++++ Data ++++

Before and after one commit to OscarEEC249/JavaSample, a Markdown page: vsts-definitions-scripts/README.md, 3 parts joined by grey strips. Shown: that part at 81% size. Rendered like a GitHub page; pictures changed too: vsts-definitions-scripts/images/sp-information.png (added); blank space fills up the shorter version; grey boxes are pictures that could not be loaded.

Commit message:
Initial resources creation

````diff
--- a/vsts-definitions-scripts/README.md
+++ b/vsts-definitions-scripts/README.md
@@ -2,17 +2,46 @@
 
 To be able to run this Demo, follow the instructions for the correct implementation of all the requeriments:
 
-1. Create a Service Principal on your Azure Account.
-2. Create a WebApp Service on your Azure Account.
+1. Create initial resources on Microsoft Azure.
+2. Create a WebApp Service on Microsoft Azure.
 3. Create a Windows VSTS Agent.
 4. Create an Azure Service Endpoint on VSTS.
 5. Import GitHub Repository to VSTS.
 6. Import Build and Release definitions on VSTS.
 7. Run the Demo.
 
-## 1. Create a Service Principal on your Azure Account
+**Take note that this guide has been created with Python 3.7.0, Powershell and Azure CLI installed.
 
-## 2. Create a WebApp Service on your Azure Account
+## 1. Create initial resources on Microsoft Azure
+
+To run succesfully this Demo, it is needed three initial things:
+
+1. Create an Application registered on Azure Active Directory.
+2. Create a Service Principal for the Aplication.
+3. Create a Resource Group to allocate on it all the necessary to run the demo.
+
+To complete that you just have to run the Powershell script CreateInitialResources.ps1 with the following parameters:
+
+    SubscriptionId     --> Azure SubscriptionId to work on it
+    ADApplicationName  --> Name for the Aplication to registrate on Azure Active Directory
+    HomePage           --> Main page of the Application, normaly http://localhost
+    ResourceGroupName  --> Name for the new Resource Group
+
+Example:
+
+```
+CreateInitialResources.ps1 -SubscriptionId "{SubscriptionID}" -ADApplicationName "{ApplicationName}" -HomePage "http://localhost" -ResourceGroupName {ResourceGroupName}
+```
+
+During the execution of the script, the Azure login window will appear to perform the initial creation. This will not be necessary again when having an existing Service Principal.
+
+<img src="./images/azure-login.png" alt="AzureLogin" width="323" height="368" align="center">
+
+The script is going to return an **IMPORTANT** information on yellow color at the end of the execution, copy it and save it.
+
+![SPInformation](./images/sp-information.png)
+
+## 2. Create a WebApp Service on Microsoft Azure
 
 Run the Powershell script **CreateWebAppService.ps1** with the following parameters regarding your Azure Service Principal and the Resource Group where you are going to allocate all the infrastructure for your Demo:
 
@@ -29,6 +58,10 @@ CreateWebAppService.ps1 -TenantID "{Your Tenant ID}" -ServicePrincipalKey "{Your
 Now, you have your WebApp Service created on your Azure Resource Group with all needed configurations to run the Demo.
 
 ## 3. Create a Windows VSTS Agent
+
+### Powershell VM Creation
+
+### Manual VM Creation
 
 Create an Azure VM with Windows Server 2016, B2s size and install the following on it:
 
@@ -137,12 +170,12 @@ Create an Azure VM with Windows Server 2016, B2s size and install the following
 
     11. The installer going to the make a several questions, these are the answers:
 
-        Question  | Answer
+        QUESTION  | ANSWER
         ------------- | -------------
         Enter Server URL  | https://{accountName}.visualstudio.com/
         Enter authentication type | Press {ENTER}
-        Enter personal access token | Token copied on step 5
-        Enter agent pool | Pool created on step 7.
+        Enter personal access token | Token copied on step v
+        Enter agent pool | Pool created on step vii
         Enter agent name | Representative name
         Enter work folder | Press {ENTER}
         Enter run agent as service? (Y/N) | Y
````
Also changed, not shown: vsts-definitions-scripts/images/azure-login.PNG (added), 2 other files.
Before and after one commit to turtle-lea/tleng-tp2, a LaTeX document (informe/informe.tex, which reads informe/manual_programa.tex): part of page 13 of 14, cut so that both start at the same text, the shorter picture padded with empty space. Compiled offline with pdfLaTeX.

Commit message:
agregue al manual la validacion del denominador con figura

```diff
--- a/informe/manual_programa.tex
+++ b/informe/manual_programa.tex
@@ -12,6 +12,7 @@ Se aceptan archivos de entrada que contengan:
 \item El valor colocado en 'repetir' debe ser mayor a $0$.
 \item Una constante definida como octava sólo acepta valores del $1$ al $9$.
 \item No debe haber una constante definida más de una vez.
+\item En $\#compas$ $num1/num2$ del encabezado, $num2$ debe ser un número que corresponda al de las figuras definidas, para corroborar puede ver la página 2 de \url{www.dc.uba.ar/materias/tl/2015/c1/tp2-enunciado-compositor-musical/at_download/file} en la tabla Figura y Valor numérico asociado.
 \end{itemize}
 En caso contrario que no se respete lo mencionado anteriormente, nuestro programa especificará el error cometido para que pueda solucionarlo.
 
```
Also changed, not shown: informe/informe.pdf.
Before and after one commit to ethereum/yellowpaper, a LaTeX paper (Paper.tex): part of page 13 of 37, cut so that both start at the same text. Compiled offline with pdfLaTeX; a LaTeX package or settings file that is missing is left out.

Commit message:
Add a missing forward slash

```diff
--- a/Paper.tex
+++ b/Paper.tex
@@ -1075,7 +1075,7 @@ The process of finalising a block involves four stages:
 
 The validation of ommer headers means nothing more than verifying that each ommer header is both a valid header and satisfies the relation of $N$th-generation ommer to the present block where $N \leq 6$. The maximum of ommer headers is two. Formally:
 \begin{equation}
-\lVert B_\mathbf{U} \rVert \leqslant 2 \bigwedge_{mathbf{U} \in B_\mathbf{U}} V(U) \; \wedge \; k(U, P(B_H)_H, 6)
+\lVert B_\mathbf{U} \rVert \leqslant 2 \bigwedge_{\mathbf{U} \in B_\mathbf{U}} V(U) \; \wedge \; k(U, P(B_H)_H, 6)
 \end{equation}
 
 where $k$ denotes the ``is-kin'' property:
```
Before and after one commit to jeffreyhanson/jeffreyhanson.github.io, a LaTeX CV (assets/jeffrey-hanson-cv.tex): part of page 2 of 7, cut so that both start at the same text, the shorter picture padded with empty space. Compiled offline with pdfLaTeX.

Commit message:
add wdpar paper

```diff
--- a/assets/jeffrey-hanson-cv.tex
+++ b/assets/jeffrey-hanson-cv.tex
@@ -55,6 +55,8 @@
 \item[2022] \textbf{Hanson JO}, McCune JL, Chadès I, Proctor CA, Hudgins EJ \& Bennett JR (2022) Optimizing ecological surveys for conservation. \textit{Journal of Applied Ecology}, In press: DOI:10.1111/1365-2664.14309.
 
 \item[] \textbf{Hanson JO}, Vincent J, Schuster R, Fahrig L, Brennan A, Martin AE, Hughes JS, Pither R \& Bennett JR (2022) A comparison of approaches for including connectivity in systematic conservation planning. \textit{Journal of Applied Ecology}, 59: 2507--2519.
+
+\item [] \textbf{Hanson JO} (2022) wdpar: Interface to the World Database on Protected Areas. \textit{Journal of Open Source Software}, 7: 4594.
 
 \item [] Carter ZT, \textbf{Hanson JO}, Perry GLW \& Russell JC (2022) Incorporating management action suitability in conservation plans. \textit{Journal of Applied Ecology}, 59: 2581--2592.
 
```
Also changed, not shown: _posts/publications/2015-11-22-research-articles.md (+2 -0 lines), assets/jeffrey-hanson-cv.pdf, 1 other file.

++++

- What the task asks
For every line above that includes the word "work", return the line.

- Task answer
+    SubscriptionId     --> Azure SubscriptionId to work on it
         Enter work folder | Press {ENTER}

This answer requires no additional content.